+++ Information supplied
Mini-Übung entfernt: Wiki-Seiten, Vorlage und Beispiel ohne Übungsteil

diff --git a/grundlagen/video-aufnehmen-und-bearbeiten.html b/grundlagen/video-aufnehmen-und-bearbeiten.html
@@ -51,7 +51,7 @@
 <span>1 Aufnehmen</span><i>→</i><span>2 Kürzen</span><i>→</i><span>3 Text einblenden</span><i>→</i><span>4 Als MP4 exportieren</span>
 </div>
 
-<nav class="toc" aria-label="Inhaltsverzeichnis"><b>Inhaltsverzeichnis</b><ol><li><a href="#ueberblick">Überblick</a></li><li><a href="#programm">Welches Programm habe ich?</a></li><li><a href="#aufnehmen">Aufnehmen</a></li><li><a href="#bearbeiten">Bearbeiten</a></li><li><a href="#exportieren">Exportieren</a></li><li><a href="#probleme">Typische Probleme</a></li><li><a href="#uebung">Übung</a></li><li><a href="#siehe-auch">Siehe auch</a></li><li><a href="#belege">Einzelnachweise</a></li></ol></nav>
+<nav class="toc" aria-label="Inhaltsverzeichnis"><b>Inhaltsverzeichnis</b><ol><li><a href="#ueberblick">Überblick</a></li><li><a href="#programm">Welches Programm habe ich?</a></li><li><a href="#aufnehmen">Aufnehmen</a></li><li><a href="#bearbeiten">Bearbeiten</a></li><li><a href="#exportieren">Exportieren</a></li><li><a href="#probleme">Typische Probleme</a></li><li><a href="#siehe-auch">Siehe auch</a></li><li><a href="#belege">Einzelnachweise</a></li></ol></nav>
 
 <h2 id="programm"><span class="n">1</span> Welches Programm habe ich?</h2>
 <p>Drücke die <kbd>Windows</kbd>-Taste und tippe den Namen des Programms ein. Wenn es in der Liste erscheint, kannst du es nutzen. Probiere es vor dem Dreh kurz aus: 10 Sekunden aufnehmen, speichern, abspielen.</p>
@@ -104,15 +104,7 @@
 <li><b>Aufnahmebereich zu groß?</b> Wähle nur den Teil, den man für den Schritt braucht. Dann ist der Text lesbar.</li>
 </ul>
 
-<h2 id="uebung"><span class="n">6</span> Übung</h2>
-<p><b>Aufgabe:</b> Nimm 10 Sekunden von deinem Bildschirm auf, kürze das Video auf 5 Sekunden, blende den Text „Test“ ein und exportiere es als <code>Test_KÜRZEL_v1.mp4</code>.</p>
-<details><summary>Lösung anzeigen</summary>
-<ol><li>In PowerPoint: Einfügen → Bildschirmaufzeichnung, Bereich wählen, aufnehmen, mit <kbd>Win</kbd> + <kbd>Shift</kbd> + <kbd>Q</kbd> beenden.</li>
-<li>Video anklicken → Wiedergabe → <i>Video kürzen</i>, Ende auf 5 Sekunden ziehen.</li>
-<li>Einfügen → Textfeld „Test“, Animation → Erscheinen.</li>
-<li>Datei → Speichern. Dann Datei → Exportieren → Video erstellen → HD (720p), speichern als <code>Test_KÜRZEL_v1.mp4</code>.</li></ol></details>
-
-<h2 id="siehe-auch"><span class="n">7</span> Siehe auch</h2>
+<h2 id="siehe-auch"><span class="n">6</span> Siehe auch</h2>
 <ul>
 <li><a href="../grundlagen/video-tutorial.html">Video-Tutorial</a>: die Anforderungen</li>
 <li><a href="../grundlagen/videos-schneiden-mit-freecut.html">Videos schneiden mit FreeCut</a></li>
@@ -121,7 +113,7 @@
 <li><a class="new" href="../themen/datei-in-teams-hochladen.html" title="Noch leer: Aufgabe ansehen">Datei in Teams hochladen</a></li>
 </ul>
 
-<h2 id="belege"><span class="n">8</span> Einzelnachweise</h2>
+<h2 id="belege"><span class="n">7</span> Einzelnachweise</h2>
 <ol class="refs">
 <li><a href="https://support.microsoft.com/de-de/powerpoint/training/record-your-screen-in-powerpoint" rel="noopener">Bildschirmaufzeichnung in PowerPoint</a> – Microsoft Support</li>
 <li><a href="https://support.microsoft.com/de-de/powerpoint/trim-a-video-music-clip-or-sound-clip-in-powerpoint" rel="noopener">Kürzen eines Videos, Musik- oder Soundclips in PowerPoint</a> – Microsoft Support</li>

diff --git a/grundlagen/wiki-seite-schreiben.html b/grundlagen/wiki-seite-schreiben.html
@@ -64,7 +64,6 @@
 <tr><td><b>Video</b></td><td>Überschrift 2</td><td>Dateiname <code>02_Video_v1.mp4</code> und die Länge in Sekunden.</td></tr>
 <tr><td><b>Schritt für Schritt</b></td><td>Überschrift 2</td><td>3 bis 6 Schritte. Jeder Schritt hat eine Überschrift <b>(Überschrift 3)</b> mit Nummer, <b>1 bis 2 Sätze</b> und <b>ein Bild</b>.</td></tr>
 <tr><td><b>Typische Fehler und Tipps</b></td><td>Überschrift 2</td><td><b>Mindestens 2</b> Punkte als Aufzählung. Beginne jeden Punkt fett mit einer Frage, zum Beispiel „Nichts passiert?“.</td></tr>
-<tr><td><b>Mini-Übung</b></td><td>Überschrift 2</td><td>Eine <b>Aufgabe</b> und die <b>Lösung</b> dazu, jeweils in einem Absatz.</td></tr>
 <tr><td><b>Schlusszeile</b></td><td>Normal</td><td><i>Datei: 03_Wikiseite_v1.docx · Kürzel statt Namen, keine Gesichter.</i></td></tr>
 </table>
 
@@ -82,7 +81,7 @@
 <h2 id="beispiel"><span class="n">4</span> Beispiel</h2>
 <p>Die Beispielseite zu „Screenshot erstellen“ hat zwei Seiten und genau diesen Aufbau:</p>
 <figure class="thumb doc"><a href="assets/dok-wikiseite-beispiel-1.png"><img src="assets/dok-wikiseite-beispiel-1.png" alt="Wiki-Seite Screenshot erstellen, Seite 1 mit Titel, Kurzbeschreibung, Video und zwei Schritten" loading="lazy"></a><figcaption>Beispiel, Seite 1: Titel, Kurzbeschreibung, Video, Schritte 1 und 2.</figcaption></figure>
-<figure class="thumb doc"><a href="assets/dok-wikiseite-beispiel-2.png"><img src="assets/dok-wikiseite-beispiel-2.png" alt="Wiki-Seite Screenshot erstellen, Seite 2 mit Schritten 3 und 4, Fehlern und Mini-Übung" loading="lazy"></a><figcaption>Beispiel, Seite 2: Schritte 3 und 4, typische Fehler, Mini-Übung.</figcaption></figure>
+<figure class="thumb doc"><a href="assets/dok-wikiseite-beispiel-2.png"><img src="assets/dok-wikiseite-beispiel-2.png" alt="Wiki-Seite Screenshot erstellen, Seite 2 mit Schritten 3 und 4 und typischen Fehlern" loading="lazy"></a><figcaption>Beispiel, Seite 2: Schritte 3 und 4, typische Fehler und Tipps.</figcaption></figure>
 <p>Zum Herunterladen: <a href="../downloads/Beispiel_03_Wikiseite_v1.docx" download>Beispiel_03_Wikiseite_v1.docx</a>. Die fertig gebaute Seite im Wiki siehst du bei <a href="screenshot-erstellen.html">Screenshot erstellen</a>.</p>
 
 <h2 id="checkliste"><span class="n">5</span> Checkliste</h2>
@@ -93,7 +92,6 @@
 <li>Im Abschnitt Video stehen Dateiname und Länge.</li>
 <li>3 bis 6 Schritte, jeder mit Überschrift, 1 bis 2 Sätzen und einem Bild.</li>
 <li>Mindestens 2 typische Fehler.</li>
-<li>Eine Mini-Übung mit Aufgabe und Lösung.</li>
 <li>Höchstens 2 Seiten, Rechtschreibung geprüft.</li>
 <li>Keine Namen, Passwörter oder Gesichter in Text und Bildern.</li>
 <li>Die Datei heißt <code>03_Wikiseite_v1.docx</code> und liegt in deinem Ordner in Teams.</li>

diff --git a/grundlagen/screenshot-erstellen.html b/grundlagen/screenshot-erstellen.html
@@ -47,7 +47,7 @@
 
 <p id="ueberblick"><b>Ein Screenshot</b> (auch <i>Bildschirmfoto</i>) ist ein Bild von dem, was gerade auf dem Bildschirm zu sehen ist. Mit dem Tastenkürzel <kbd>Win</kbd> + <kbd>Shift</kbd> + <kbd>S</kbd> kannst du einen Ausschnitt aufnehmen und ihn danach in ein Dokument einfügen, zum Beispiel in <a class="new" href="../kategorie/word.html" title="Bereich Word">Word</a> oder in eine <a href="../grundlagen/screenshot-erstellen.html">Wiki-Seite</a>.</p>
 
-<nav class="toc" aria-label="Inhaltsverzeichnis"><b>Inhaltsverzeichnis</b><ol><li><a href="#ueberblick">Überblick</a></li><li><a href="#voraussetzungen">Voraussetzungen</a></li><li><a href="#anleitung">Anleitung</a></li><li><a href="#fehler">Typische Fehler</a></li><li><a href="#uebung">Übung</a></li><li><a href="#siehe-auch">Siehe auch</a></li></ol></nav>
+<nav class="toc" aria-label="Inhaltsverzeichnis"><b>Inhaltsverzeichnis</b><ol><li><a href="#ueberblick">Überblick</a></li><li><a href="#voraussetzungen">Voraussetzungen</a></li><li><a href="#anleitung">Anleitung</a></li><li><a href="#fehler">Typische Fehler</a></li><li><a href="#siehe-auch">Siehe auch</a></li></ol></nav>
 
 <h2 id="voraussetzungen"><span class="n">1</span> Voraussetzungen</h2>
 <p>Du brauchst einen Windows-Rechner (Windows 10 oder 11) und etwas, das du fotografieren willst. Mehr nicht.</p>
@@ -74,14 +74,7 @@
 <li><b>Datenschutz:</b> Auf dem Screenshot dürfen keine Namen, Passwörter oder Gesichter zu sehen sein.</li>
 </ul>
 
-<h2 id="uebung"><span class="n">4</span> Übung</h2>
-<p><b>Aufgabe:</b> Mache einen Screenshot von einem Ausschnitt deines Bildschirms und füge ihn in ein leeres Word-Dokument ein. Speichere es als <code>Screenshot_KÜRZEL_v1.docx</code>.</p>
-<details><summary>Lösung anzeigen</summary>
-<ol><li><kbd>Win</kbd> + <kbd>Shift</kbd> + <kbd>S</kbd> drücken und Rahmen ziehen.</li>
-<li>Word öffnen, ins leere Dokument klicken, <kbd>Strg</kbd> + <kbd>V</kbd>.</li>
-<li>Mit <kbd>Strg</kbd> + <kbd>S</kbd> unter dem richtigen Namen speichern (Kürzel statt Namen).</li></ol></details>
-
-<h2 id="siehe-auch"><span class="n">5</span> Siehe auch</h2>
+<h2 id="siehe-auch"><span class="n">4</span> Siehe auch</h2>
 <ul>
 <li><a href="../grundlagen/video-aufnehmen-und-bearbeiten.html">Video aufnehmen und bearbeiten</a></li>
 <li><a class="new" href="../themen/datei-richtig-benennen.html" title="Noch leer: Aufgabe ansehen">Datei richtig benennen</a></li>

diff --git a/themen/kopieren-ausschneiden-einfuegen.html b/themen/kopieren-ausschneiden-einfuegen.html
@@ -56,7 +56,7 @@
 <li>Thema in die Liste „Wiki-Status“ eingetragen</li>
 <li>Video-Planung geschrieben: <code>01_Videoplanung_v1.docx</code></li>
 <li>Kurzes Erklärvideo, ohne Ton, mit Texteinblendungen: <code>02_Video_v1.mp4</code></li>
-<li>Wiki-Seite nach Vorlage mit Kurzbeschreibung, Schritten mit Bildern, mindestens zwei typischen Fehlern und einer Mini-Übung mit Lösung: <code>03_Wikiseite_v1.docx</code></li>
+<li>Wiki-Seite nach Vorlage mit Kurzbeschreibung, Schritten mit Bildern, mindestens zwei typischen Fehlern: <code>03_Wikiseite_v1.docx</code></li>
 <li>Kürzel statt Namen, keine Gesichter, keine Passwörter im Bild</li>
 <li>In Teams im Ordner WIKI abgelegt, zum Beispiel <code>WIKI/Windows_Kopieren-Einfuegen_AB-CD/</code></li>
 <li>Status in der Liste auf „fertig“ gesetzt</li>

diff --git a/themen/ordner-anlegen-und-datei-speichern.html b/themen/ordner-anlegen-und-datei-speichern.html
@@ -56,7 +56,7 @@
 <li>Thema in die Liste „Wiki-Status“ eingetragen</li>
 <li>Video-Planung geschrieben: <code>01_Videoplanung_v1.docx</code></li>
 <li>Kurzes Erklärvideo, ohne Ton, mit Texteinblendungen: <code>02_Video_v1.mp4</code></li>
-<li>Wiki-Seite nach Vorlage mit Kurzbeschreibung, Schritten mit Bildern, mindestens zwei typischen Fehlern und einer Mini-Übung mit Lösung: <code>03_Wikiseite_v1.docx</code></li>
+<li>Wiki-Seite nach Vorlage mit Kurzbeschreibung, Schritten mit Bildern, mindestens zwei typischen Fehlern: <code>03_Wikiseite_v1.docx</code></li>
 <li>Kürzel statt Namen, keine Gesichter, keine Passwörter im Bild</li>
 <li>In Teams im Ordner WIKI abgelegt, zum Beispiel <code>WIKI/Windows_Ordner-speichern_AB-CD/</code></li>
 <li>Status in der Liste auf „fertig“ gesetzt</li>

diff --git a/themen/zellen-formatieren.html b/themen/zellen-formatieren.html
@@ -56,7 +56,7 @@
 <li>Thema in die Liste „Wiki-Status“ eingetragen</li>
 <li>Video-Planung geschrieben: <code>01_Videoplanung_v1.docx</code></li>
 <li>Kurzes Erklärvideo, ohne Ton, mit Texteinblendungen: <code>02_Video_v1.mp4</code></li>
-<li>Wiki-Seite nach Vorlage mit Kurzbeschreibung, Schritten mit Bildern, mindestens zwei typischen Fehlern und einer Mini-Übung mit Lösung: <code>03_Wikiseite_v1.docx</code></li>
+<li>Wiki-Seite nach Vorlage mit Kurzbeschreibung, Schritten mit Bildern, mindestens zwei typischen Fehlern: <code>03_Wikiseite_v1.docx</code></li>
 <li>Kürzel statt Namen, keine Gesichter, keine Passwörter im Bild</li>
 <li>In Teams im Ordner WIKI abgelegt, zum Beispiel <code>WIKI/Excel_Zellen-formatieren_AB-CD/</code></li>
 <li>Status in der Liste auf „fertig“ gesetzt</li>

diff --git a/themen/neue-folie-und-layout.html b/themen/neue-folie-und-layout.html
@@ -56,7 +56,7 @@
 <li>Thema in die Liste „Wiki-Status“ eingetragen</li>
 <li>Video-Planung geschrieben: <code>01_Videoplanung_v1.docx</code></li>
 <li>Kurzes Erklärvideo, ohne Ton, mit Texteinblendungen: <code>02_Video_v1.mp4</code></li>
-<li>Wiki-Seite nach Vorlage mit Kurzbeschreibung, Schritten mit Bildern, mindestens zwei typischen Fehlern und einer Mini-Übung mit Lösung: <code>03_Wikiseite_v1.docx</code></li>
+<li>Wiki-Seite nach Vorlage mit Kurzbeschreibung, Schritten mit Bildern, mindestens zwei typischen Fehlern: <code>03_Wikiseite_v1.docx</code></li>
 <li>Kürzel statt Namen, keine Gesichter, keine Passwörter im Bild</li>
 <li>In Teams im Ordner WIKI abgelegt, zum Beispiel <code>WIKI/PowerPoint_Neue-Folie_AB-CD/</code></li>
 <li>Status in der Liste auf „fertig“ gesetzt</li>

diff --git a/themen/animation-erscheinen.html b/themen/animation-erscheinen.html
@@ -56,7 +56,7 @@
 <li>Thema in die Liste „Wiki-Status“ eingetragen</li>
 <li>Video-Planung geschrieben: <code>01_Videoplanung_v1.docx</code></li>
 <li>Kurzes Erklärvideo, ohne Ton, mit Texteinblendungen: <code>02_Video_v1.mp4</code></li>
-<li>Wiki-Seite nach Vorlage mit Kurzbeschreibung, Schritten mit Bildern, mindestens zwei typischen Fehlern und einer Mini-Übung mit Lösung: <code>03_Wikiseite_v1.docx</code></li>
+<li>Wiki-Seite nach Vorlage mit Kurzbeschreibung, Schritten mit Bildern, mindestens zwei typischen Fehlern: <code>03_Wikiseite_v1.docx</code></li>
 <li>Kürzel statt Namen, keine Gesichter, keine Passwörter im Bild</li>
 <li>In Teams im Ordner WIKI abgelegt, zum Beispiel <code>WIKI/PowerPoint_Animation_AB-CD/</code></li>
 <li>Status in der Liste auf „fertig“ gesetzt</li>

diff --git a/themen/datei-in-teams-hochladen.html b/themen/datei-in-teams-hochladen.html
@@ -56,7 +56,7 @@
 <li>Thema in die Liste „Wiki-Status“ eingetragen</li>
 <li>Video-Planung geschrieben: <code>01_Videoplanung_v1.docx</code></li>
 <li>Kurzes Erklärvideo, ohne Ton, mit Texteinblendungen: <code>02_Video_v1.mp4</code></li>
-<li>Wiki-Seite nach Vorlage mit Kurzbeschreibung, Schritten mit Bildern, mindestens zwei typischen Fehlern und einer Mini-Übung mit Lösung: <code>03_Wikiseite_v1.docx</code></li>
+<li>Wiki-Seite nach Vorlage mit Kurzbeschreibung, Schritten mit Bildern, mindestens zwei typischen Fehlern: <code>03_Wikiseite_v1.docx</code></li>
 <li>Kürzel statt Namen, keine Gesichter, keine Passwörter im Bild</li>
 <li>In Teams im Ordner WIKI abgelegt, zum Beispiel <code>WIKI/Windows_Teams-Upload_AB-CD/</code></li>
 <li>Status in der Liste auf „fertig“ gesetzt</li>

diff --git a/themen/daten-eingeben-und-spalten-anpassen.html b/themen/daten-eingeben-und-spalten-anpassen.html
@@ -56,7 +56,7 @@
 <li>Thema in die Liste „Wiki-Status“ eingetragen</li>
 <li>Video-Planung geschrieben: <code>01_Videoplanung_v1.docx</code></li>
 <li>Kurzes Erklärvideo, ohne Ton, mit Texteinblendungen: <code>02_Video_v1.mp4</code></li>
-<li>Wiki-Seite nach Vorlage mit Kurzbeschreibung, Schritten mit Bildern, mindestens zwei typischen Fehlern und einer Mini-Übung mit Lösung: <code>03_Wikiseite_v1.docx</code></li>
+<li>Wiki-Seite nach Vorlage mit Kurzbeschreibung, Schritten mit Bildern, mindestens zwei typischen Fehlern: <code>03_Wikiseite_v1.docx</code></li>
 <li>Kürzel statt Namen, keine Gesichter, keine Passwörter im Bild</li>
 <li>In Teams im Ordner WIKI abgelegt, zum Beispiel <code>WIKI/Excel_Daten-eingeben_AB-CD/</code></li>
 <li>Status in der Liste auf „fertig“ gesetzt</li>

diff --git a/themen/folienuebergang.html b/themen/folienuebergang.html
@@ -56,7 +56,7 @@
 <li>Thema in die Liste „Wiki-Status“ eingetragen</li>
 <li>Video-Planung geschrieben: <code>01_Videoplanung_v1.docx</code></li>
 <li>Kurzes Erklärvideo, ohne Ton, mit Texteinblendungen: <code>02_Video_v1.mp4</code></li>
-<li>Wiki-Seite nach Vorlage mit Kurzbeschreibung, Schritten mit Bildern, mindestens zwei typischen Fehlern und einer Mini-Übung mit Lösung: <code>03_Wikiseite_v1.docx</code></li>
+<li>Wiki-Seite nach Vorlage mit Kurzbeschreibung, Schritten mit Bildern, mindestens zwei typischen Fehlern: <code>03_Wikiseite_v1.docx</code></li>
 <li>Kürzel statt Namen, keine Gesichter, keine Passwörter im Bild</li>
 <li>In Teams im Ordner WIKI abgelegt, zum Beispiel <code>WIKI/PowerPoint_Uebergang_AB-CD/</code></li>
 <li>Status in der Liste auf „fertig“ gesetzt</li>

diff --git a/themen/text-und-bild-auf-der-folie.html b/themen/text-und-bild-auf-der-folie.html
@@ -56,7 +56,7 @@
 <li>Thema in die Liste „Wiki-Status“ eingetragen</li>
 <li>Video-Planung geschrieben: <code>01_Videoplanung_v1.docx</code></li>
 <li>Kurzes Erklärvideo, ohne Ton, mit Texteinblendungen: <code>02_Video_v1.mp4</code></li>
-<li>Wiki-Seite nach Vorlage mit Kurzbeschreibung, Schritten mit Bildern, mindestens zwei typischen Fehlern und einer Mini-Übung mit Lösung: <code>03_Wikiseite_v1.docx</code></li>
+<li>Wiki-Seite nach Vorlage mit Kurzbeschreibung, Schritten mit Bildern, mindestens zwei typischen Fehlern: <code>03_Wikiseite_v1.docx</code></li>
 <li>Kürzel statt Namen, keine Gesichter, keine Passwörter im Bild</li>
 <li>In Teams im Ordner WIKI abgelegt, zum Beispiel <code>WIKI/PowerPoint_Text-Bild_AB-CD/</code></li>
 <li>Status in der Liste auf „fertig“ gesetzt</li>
++++++
* _Task requirements_:
Retype the entries above exactly, but only from the line containing "-64,7 +64,6 @@" through the line containing "Länge in Sekunden.</td></tr>", both included.

* _Exercise output_:
@@ -64,7 +64,6 @@
 <tr><td><b>Video</b></td><td>Überschrift 2</td><td>Dateiname <code>02_Video_v1.mp4</code> und die Länge in Sekunden.</td></tr>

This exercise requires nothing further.